• [Aim of the task]: The reply should be an exact repeat of the listing, with no pictures in it.

• [Supplied data]:
=-=-=

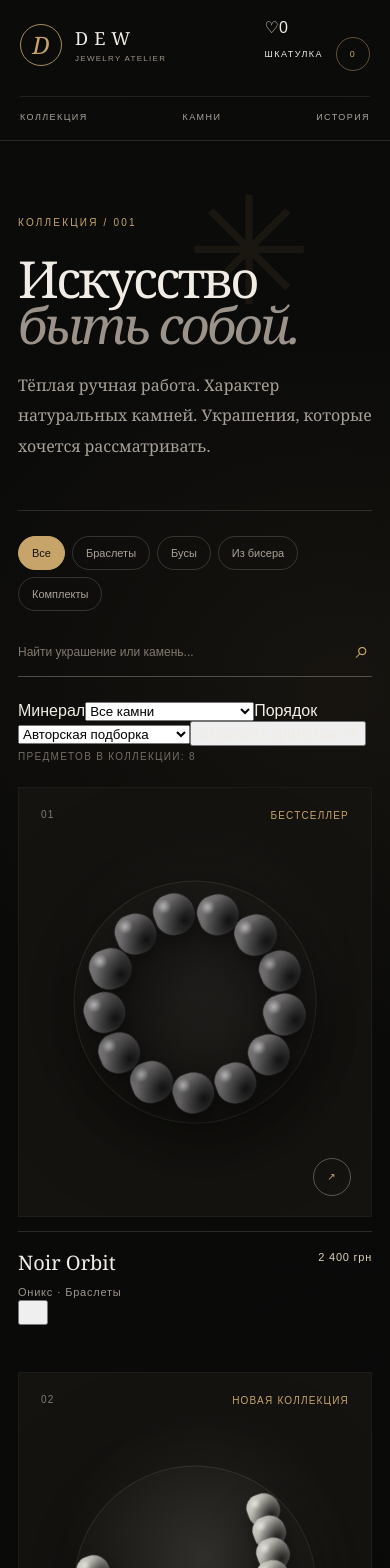
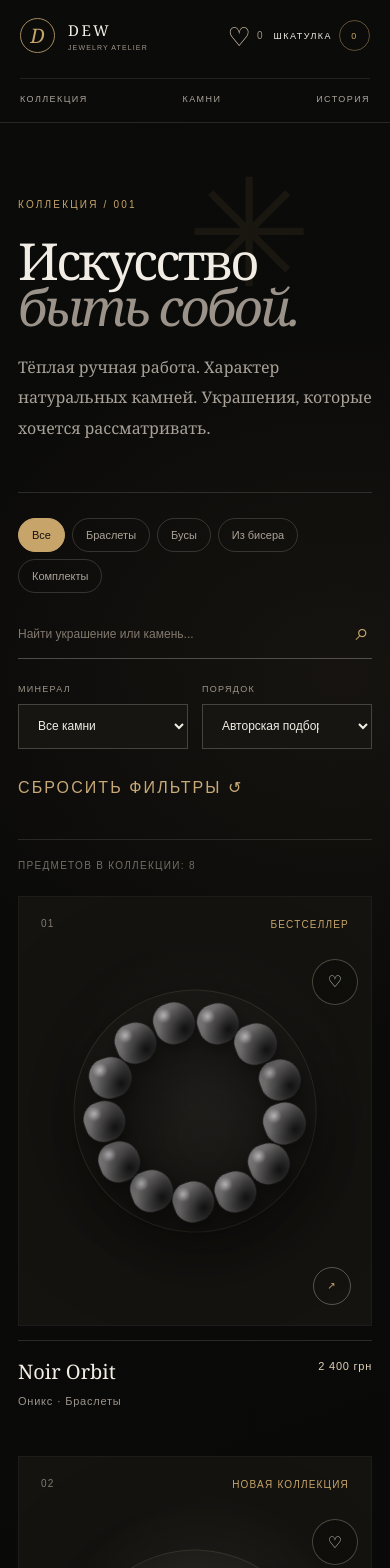
Before and after one commit to RayZenGRealy/DewSite, a Next.js app: page /catalog in a window 390 px wide. Shown: the top 1568 px of the page. Built offline with nearby package versions, Linux system fonts and the light colour scheme.

Commit message:
style: polish favorites, gemstone filters and related artwork

```diff
--- a/app/shop.css
+++ b/app/shop.css
@@ -302,3 +302,118 @@
 @media (prefers-reduced-motion: reduce) {
   .store-shell *, .store-shell *::before, .store-shell *::after { transition: none !important; scroll-behavior: auto !important; }
 }
+
+
+/* Shared wishlist, curation tools and editorial continuity */
+.shop-header-actions { display:flex; align-items:center; gap: 22px; flex-shrink: 0; }
+.shop-favorite-link {
+  display:flex; align-items:center; gap: 6px; min-width: 48px;
+  text-decoration:none; font-size: 12px; color: #d8c8ae !important;
+}
+.shop-favorite-link > span:first-child { font: 30px/1 Georgia,serif; }
+.shop-favorite-count { color: #9d917f; font-size: 10px; }
+
+.favorite-button {
+  position: relative; z-index: 3; border: 1px solid rgba(235,220,196,.27);
+  border-radius: 50%; display: inline-grid; place-items: center;
+  width: 46px; height: 46px; padding: 0;
+  background: rgba(10,10,9,.5); color: #f0e8db;
+  backdrop-filter: blur(10px); cursor: pointer;
+  font: 26px/1 Georgia,serif; transition: color .22s, border-color .22s, background .22s, transform .22s;
+}
+.favorite-button:hover { transform: scale(1.06); border-color:#c6a46a; }
+.favorite-button.active { color:#deb47a; border-color:rgba(222,180,122,.65); background:rgba(55,42,25,.56); }
+.catalog-card { position: relative; }
+.catalog-card-main { display: block; }
+.catalog-card-favorite { position: absolute; top: 65px; right: 18px; }
+.product-favorite-action {
+  display: flex; align-items: center; gap: 20px; margin-top: 21px;
+  color: #bcaa8f; font-size: 11px; letter-spacing: .08em;
+}
+.product-favorite-action > a { text-decoration: none; border-bottom:1px solid rgba(198,164,106,.34); padding-bottom:4px; }
+.product-favorite-action > a span { color:#c6a46a; }
+.detail-favorite { flex-shrink:0; }
+.favorites-topline {
+  display:flex; justify-content:space-between; align-items:center; flex-wrap:wrap;
+  gap:15px; padding:32px 0; font-size:11px; text-transform:uppercase;
+  letter-spacing:.15em; color:#8a8175;
+}
+.favorites-topline a { color:#c6a46a; }
+.favorites-topline a span { font-size:16px; margin-left:12px; }
+.favorites-empty {
+  border: 1px solid rgba(241,237,229,.1);
+  background: radial-gradient(circle at 50% 35%,rgba(198,164,106,.1),transparent 35%),#100f0e;
+  text-align:center; padding:90px 20px 95px; margin:10px auto 0;
+}
+.favorites-empty-gem { font: 120px/1 Georgia,serif; color:#a9936c; margin-bottom:16px; }
+.favorites-empty h2 {
+  font:400 clamp(35px,5vw,65px)/1 Georgia,serif;
+  max-width:620px; margin:0 auto 22px; letter-spacing:-.04em;
+}
+.favorites-empty p {
+  font:15px/1.8 Georgia,serif; color:#a69c91;
+  margin:0 auto 30px; max-width:440px;
+}
+.catalog-refine {
+  display:flex; flex-wrap:wrap; align-items:flex-end; gap:24px;
+  padding:0 0 27px; margin-bottom:15px;
+  border-bottom:1px solid rgba(241,237,229,.12);
+}
+.catalog-refine label {
+  display:flex; flex-direction:column; gap:10px;
+  color:#9e9588; font-size:9px; letter-spacing:.14em; text-transform:uppercase;
+}
+.catalog-refine select {
+  min-width:170px; height:45px;
+  padding:0 36px 0 15px; font:12px Arial,sans-serif;
+  letter-spacing:normal; color:#f1ede5; background:#171512;
+  border:1px solid rgba(241,237,229,.22); border-radius:0; cursor:pointer;
+}
+.catalog-refine select:focus { outline:2px solid #c6a46a; outline-offset:2px; }
+.catalog-refine option { color:#f1ede5; background:#171512; }
+.catalog-reset {
+  border:0; background:transparent; color:#c8a978;
+  text-transform:uppercase; font-size:10px; letter-spacing:.13em;
+  padding:15px 0; min-height:45px; cursor:pointer;
+}
+.catalog-reset:hover { color:#e6c89c; }
+.related-section { margin-top: 135px; padding-top:95px; border-top:1px solid rgba(241,237,229,.15); }
+.related-intro {
+  display:flex; align-items:end; justify-content:space-between;
+  flex-wrap:wrap; gap:30px; margin-bottom:65px;
+}
+.related-intro h2 {
+  font:400 clamp(46px,5.7vw,82px)/1 Georgia,serif; letter-spacing:-.05em; margin:0;
+}
+.related-intro h2 em { color:#9b9389; }
+.related-intro > a {
+  text-transform:uppercase; letter-spacing:.14em; font-size:11px;
+  color:#d5b685; border-bottom:1px solid rgba(198,164,106,.5); padding-bottom:10px;
+}
+.related-intro > a span { margin-left:25px; font-size:17px; }
+.related-section .catalog-card { min-width:0; }
+
+/* Small screens: keep primary purchasing actions and saved objects reachable */
+@media (max-width: 760px) {
+  .shop-header-actions { margin-left:auto; gap:10px; }
+  .shop-header nav { order:3; }
+  .shop-favorite-link { min-width:38px; }
+  .related-section { margin-top:75px; padding-top:70px; }
+  .related-intro { margin-bottom:42px; }
+}
+@media (max-width: 500px) {
+  .shop-logo > span:last-child { font-size:15px; letter-spacing:.17em; }
+  .shop-logo small { font-size:7px; }
+  .shop-logo-monogram { width:35px; height:35px; font-size:20px; }
+  .shop-header-actions { gap:8px; }
+  .shop-favorite-link > span:first-child { font-size:26px; }
+  .shop-cart-link { gap:7px; }
+  .shop-cart-link span { width:31px; height:31px; }
+  .catalog-card-favorite { top:63px; right:14px; }
+  .catalog-refine { gap:14px; }
+  .catalog-refine label { flex:1 1 135px; min-width:0; }
+  .catalog-refine select { width:100%; min-width:0; font-size:12px; }
+  .catalog-reset { flex:1 1 100%; text-align:left; }
+  .related-intro h2 { font-size:clamp(41px,10vw,61px); }
+  .favorites-empty { padding:65px 20px; }
+}
```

=-=-=

• [Answer space]:
Before and after one commit to RayZenGRealy/DewSite, a Next.js app: page /catalog in a window 390 px wide. Shown: the top 1568 px of the page. Built offline with nearby package versions, Linux system fonts and the light colour scheme.

Commit message:
style: polish favorites, gemstone filters and related artwork

```diff
--- a/app/shop.css
+++ b/app/shop.css
@@ -302,3 +302,118 @@
 @media (prefers-reduced-motion: reduce) {
   .store-shell *, .store-shell *::before, .store-shell *::after { transition: none !important; scroll-behavior: auto !important; }
 }
+
+
+/* Shared wishlist, curation tools and editorial continuity */
+.shop-header-actions { display:flex; align-items:center; gap: 22px; flex-shrink: 0; }
+.shop-favorite-link {
+  display:flex; align-items:center; gap: 6px; min-width: 48px;
+  text-decoration:none; font-size: 12px; color: #d8c8ae !important;
+}
+.shop-favorite-link > span:first-child { font: 30px/1 Georgia,serif; }
+.shop-favorite-count { color: #9d917f; font-size: 10px; }
+
+.favorite-button {
+  position: relative; z-index: 3; border: 1px solid rgba(235,220,196,.27);
+  border-radius: 50%; display: inline-grid; place-items: center;
+  width: 46px; height: 46px; padding: 0;
+  background: rgba(10,10,9,.5); color: #f0e8db;
+  backdrop-filter: blur(10px); cursor: pointer;
+  font: 26px/1 Georgia,serif; transition: color .22s, border-color .22s, background .22s, transform .22s;
+}
+.favorite-button:hover { transform: scale(1.06); border-color:#c6a46a; }
+.favorite-button.active { color:#deb47a; border-color:rgba(222,180,122,.65); background:rgba(55,42,25,.56); }
+.catalog-card { position: relative; }
+.catalog-card-main { display: block; }
+.catalog-card-favorite { position: absolute; top: 65px; right: 18px; }
+.product-favorite-action {
+  display: flex; align-items: center; gap: 20px; margin-top: 21px;
+  color: #bcaa8f; font-size: 11px; letter-spacing: .08em;
+}
+.product-favorite-action > a { text-decoration: none; border-bottom:1px solid rgba(198,164,106,.34); padding-bottom:4px; }
+.product-favorite-action > a span { color:#c6a46a; }
+.detail-favorite { flex-shrink:0; }
+.favorites-topline {
+  display:flex; justify-content:space-between; align-items:center; flex-wrap:wrap;
+  gap:15px; padding:32px 0; font-size:11px; text-transform:uppercase;
+  letter-spacing:.15em; color:#8a8175;
+}
+.favorites-topline a { color:#c6a46a; }
+.favorites-topline a span { font-size:16px; margin-left:12px; }
+.favorites-empty {
+  border: 1px solid rgba(241,237,229,.1);
+  background: radial-gradient(circle at 50% 35%,rgba(198,164,106,.1),transparent 35%),#100f0e;
+  text-align:center; padding:90px 20px 95px; margin:10px auto 0;
+}
+.favorites-empty-gem { font: 120px/1 Georgia,serif; color:#a9936c; margin-bottom:16px; }
+.favorites-empty h2 {
+  font:400 clamp(35px,5vw,65px)/1 Georgia,serif;
+  max-width:620px; margin:0 auto 22px; letter-spacing:-.04em;
+}
+.favorites-empty p {
+  font:15px/1.8 Georgia,serif; color:#a69c91;
+  margin:0 auto 30px; max-width:440px;
+}
+.catalog-refine {
+  display:flex; flex-wrap:wrap; align-items:flex-end; gap:24px;
+  padding:0 0 27px; margin-bottom:15px;
+  border-bottom:1px solid rgba(241,237,229,.12);
+}
+.catalog-refine label {
+  display:flex; flex-direction:column; gap:10px;
+  color:#9e9588; font-size:9px; letter-spacing:.14em; text-transform:uppercase;
+}
+.catalog-refine select {
+  min-width:170px; height:45px;
+  padding:0 36px 0 15px; font:12px Arial,sans-serif;
+  letter-spacing:normal; color:#f1ede5; background:#171512;
+  border:1px solid rgba(241,237,229,.22); border-radius:0; cursor:pointer;
+}
+.catalog-refine select:focus { outline:2px solid #c6a46a; outline-offset:2px; }
+.catalog-refine option { color:#f1ede5; background:#171512; }
+.catalog-reset {
+  border:0; background:transparent; color:#c8a978;
+  text-transform:uppercase; font-size:10px; letter-spacing:.13em;
+  padding:15px 0; min-height:45px; cursor:pointer;
+}
+.catalog-reset:hover { color:#e6c89c; }
+.related-section { margin-top: 135px; padding-top:95px; border-top:1px solid rgba(241,237,229,.15); }
+.related-intro {
+  display:flex; align-items:end; justify-content:space-between;
+  flex-wrap:wrap; gap:30px; margin-bottom:65px;
+}
+.related-intro h2 {
+  font:400 clamp(46px,5.7vw,82px)/1 Georgia,serif; letter-spacing:-.05em; margin:0;
+}
+.related-intro h2 em { color:#9b9389; }
+.related-intro > a {
+  text-transform:uppercase; letter-spacing:.14em; font-size:11px;
+  color:#d5b685; border-bottom:1px solid rgba(198,164,106,.5); padding-bottom:10px;
+}
+.related-intro > a span { margin-left:25px; font-size:17px; }
+.related-section .catalog-card { min-width:0; }
+
+/* Small screens: keep primary purchasing actions and saved objects reachable */
+@media (max-width: 760px) {
+  .shop-header-actions { margin-left:auto; gap:10px; }
+  .shop-header nav { order:3; }
+  .shop-favorite-link { min-width:38px; }
+  .related-section { margin-top:75px; padding-top:70px; }
+  .related-intro { margin-bottom:42px; }
+}
+@media (max-width: 500px) {
+  .shop-logo > span:last-child { font-size:15px; letter-spacing:.17em; }
+  .shop-logo small { font-size:7px; }
+  .shop-logo-monogram { width:35px; height:35px; font-size:20px; }
+  .shop-header-actions { gap:8px; }
+  .shop-favorite-link > span:first-child { font-size:26px; }
+  .shop-cart-link { gap:7px; }
+  .shop-cart-link span { width:31px; height:31px; }
+  .catalog-card-favorite { top:63px; right:14px; }
+  .catalog-refine { gap:14px; }
+  .catalog-refine label { flex:1 1 135px; min-width:0; }
+  .catalog-refine select { width:100%; min-width:0; font-size:12px; }
+  .catalog-reset { flex:1 1 100%; text-align:left; }
+  .related-intro h2 { font-size:clamp(41px,10vw,61px); }
+  .favorites-empty { padding:65px 20px; }
+}
```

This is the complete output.